, LUSAKA, August 19 – Zambian President Levy Mwanawasa, who died on Tuesday aged 59, built a reputation as a darling of the West by daring to criticise Robert Mugabe and keeping a tight rein on his country’s economy.
A lawyer by profession, Mwanawasa, who had been in hospital in Paris since suffering a stroke at the end of June, first came to prominence as a leader of the Multi-party Movement for Democracy (MMD) which ended the one-party rule of founding president Kenneth Kaunda in 1991.
His political career, however, was widely seen as over until he was unexpectedly plucked from semi-retirement by the outgoing president Frederick Chiluba who annointed him as his successor.
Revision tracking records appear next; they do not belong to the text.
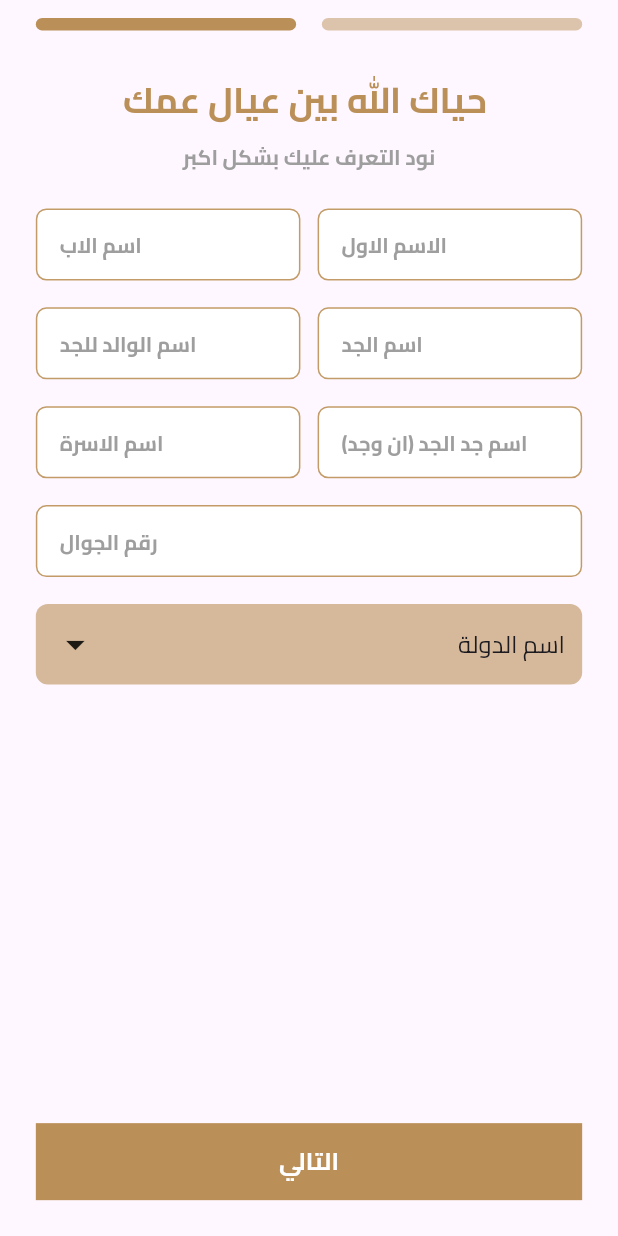
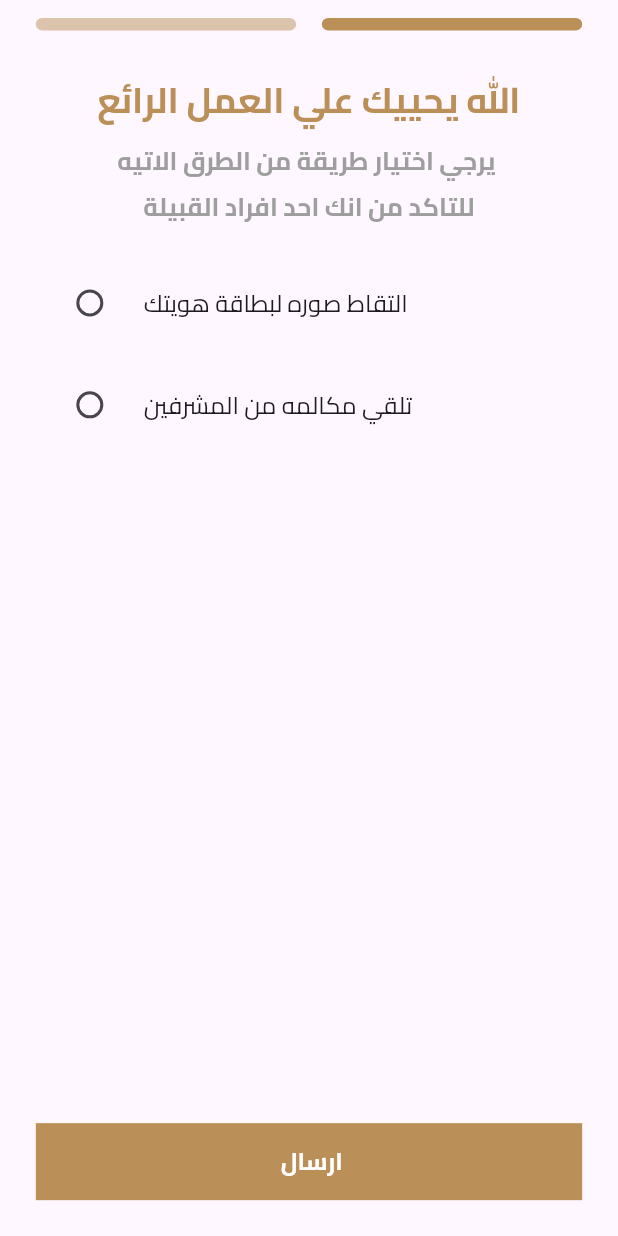
Before and after one commit to abdelhamedEzzat/el_erinat_project, a Flutter app: the screen it shows after launch, after a tap on "التالي", on a phone screen of 412 x 824 dp. Run offline on Flutter 3.47's test engine with Material 3 defaults, Android fonts, the light colour scheme and no system bars; our stand-ins replace device_preview, flutter_screenutil, flutter_svg, intl_phone_field, pinput.

Commit message:
finished user_details_identety_screen

```diff
--- /dev/null
+++ b/devtools_options.yaml
@@ -0,0 +1 @@
+extensions:
--- a/lib/core/const_strings/manage_strings.dart
+++ b/lib/core/const_strings/manage_strings.dart
@@ -33,6 +33,10 @@ class MStrings {
   static String pinIsIncorrect = " الرمز غير صالح";
 
   static String userWelcomeInSudiaArabia = "حياك الله بين عيال عمك ";
+  static String thanksUserForWork = "الله يحييك علي العمل الرائع";
+
+  static String confirmYourWay = "يرجي اختيار طريقة من الطرق الاتيه ";
+  static String toBelongingToTheTribe = 'للتاكد من انك احد افراد القبيلة';
 
   static String tellUsMoreAboutYou = "نود التعرف عليك بشكل اكبر";
 
@@ -49,4 +53,11 @@ class MStrings {
   static String next = "التالي ";
 
   static String submit = " ارسال";
+
+  static String pic = "التقاط صوره لبطاقة هويتك";
+  static String customerServicesCall = "تلقي مكالمه من المشرفين";
+
+  static String addIdedntatyPic = "التقاط صوره الهوية";
+
+  static String yourphoneNumber = ": رقم جوالك";
 }
--- a/lib/core/route/generate_route.dart
+++ b/lib/core/route/generate_route.dart
@@ -5,6 +5,7 @@ import 'package:el_erinat/features/users/persentation/screens/intro_screens/thir
 import 'package:el_erinat/features/users/persentation/screens/otp_screen/otp_screen.dart';
 import 'package:el_erinat/features/users/persentation/screens/register_screen/register_screen.dart';
 import 'package:el_erinat/features/users/persentation/screens/splash_screen/splach_screen.dart';
+import 'package:el_erinat/features/users/persentation/screens/user_details_screen/user_details_identaty.dart';
 import 'package:flutter/material.dart';
 
 class RouteGenerator {
@@ -19,6 +20,8 @@ class RouteGenerator {
           const ThirdIntroScreens(),
       ConstantsRouteString.registerScreen: (context) => const RegisterScreen(),
       ConstantsRouteString.otpScreen: (context) => const OtpScreen(),
+      ConstantsRouteString.userDetailsIdentaty: (context) =>
+          const UserDetailsIdentaty(),
     };
   }
 }
--- a/lib/core/route/route_strings.dart
+++ b/lib/core/route/route_strings.dart
@@ -5,4 +5,5 @@ class ConstantsRouteString {
   static const String thirdIntroScreens = "/ThirdIntroScreens";
   static const String registerScreen = "/RegisterScreen";
   static const String otpScreen = "/OtpScreen";
+  static const String userDetailsIdentaty = "/UserDetailsIdentaty";
 }
--- /dev/null
+++ b/lib/features/users/persentation/screens/user_details_screen/user_details_identaty.dart
@@ -0,0 +1,129 @@
+import 'package:el_erinat/core/config/color_manger.dart';
+import 'package:el_erinat/core/const_strings/manage_strings.dart';
+import 'package:el_erinat/core/helpers/botton.dart';
+import 'package:el_erinat/features/users/persentation/screens/user_details_screen/user_details_screen.dart';
+import 'package:el_erinat/features/users/persentation/widgets/user_details_screen/add_identity_pic.dart';
+import 'package:el_erinat/features/users/persentation/widgets/user_details_screen/user_phone_to_get_call.dart';
+import 'package:flutter/cupertino.dart';
+import 'package:flutter/material.dart';
+import 'package:flutter/widgets.dart';
+import 'package:flutter_screenutil/flutter_screenutil.dart';
+
+class UserDetailsIdentaty extends StatefulWidget {
+  const UserDetailsIdentaty({super.key});
+
+  @override
+  State<UserDetailsIdentaty> createState() => _UserDetailsIdentatyState();
+}
+
+List<String> radioOptions = [MStrings.pic, MStrings.customerServicesCall];
+
+class _UserDetailsIdentatyState extends State<UserDetailsIdentaty> {
+  String currentOption = radioOptions[0];
+  String currentSelected = "0";
+  bool isZeroradioOptions = false;
+  bool isOneradioOptions = false;
+
+  @override
+  Widget build(BuildContext context) {
+    return Scaffold(
+      body: SafeArea(
+          child: Container(
+        padding: EdgeInsets.symmetric(horizontal: 20.h),
+        child: Column(crossAxisAlignment: CrossAxisAlignment.center, children: [
+          AllSlidesWidget(
+            colors1: ColorManger.logoColor.withOpacity(0.5),
+            colors2: ColorManger.logoColor,
+          ),
+          SizedBox(
+            height: 25.h,
+          ),
+
+          //!  Title
+
+          TitleInUserDetailsScreen(
+            text: MStrings.thanksUserForWork,
+            titleColor: ColorManger.logoColor,
+          ),
+          SizedBox(
+            height: 10.h,
+          ),
+
+          //!  subTitle
+
+          SubTitleInUserDetailsScreen(
+            text: MStrings.confirmYourWay,
+          ),
+          SizedBox(
+            height: 5.h,
+          ),
+          SubTitleInUserDetailsScreen(
+            text: MStrings.toBelongingToTheTribe,
+          ),
+          SizedBox(
+            height: 20.h,
+          ),
+
+          //!  selected UploadPic
+
+          RadioListTile(
+              title: Text(MStrings.pic),
+              value: radioOptions[0],
+              groupValue: isZeroradioOptions == true ? currentOption : null,
+              onChanged: (value) {
+                setState(() {
+                  currentOption = value.toString();
+                  isZeroradioOptions = true;
+                  isOneradioOptions = false;
+                });
+              }),
+
+          //!  AddIdentityPic
+
+          isZeroradioOptions == true ? const AddIdentityPic() : Container(),
+          SizedBox(
+            height: 10.h,
+          ),
+
+          //!  selected customerServicesCall
+
+          RadioListTile(
+              title: Text(MStrings.customerServicesCall),
+              value: radioOptions[1],
+              groupValue: currentOption == radioOptions[1]
+                  ? currentOption
+                  : currentSelected,
+              onChanged: (value) {
+                setState(() {
+                  currentOption = value.toString();
+                  isZeroradioOptions = false;
+                  isOneradioOptions = true;
+                });
+              }),
+
+          SizedBox(
+            height: 10.h,
+          ),
+          isOneradioOptions == true ? const UserPhontToGetCall() : Container(),
+
+          SizedBox(
+            height: 10.h,
+          ),
+
+          Expanded(
+              child: Container(
+            alignment: Alignment.bottomCenter,
+            child: BottonClick(
+                alignment: Alignment.center,
+                width: MediaQuery.of(context).size.width,
+                onTap: () {},
+                text: MStrings.submit),
+          )),
+          SizedBox(
+            height: 20.h,
+          ),
+        ]),
+      )),
+    );
+  }
+}
--- a/lib/features/users/persentation/screens/user_details_screen/user_details_screen.dart
+++ b/lib/features/users/persentation/screens/user_details_screen/user_details_screen.dart
@@ -2,9 +2,9 @@ import 'package:el_erinat/core/config/color_manger.dart';
 import 'package:el_erinat/core/const_strings/manage_strings.dart';
 import 'package:el_erinat/core/helpers/botton.dart';
 import 'package:el_erinat/core/helpers/custom_text_form_field.dart';
+import 'package:el_erinat/core/route/route_strings.dart';
 import 'package:flutter/material.dart';
 import 'package:flutter/services.dart';
-import 'package:flutter/widgets.dart';
 import 'package:flutter_screenutil/flutter_screenutil.dart';
 
 class UserDitailsScreen extends StatelessWidget {
@@ -127,7 +127,10 @@ class UserDitailsScreen extends StatelessWidget {
                   child: BottonClick(
                       alignment: Alignment.center,
                       width: MediaQuery.of(context).size.width,
-                      onTap: () {},
+                      onTap: () {
+                        Navigator.of(context).pushNamed(
+                            ConstantsRouteString.userDetailsIdentaty);
+                      },
                       text: MStrings.next),
                 ),
               ),
@@ -200,7 +203,8 @@ class SubTitleInUserDetailsScreen extends StatelessWidget {
       style: Theme.of(context)
           .textTheme
           .titleMedium!
-          .copyWith(color: Colors.grey.shade500),
+          .copyWith(color: Colors.grey.shade500)
+          .copyWith(fontSize: 14.h),
     );
   }
 }
```
Also changed, not shown: lib/features/users/persentation/widgets/user_details_screen/add_identity_pic.dart (added, +37 -0 lines), lib/features/users/persentation/widgets/user_details_screen/user_phone_to_get_call.dart (added, +43 -0 lines).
It was a decision Chiluba would live to regret, later finding himself on trial for stealing millions of dollars of state funds as Mwanawasa proved that he was prepared to ruffle feathers despite a mild-mannered demeanour.
While Chiluba fumed at his protege, his neighbour Mugabe was also infuriated by Mwanawasa’s lack of deference.
With tens of thousands of Zimbabweans heading north to escape the world’s highest rate of inflation, Mwanawasa caused severe embarrassment to Mugabe by likening the state of his economy to the Titanic.
And when the rest of southern Africa’s leaders kept quiet over opposition leader Morgan Tsvangirai’s decision to pull out of a run-off election against Mugabe, Mwanawasa described their silence as "scandalous."
"Free campaigns have not been allowed, and the opposition have been denied access to the media," he told reporters.
His temerity in criticising Mugabe — in stark contrast to the much-criticised quiet diplomacy of South African President Thabo Mbeki — won him the enmity of the Harare regime who portrayed him as a puppet of old colonial power Britain.
Western powers meanwhile warmed to him, with European nations stumping up 160 million dollars in aid for Zambian poverty eradication programmes for 2008.
Under Mwanawasa, Zambia built up foreign reserves to a record 1.1 billion dollars (700 million euros) while inflation was kept around the 10 percent level.
Nevertheless, he admitted to having only scratched the surface of poverty with a majority of Zambians still living below the poverty line.
And his much-vaunted campaign against corruption resulted in few convictions even if Chiluba is currently in the dock.
He also had to face accusations of nepotism with his wife Maureen often seen as the real power behind the throne.
She was instrumental in persuading him to run again for president in September 2006 only months after he had suffered his first stroke.
The Zambian leader had a long record of ill health, having suffered from prostate cancer, hypertension, diabetes and injuries from a road accident in 1993 when he was deputy president.
"The only good thing that happened after that accident was that I lost (my) appetite for alcohol," Mwanawasa said.
Mwanawasa became Zambia’s third president on January 2, 2002, after he won a controversial election, widely believed to have been rigged for him by Chiluba.
He stunned many by then turning against his mentor and instigating his arrest on charges of corruption and theft of public funds.
He was later re-elected for the second and final term in office in 2006 after another controversial election that opposition leader Michael Sata also claimed had been rigged.
Mwanawasa’s first taste of public office came when he served as solicitor-general under Kaunda before he defected to co-found the MMD in 1991.
Appointed vice president by Chiluba, he later quit in protest against corruption and drug trafficking by senior government officials.
A former Jehovah’s Witness, he later joined the Baptists.
After divorcing his first wife, Mwanawasa married fellow lawyer Maureen who survives him along with his six children.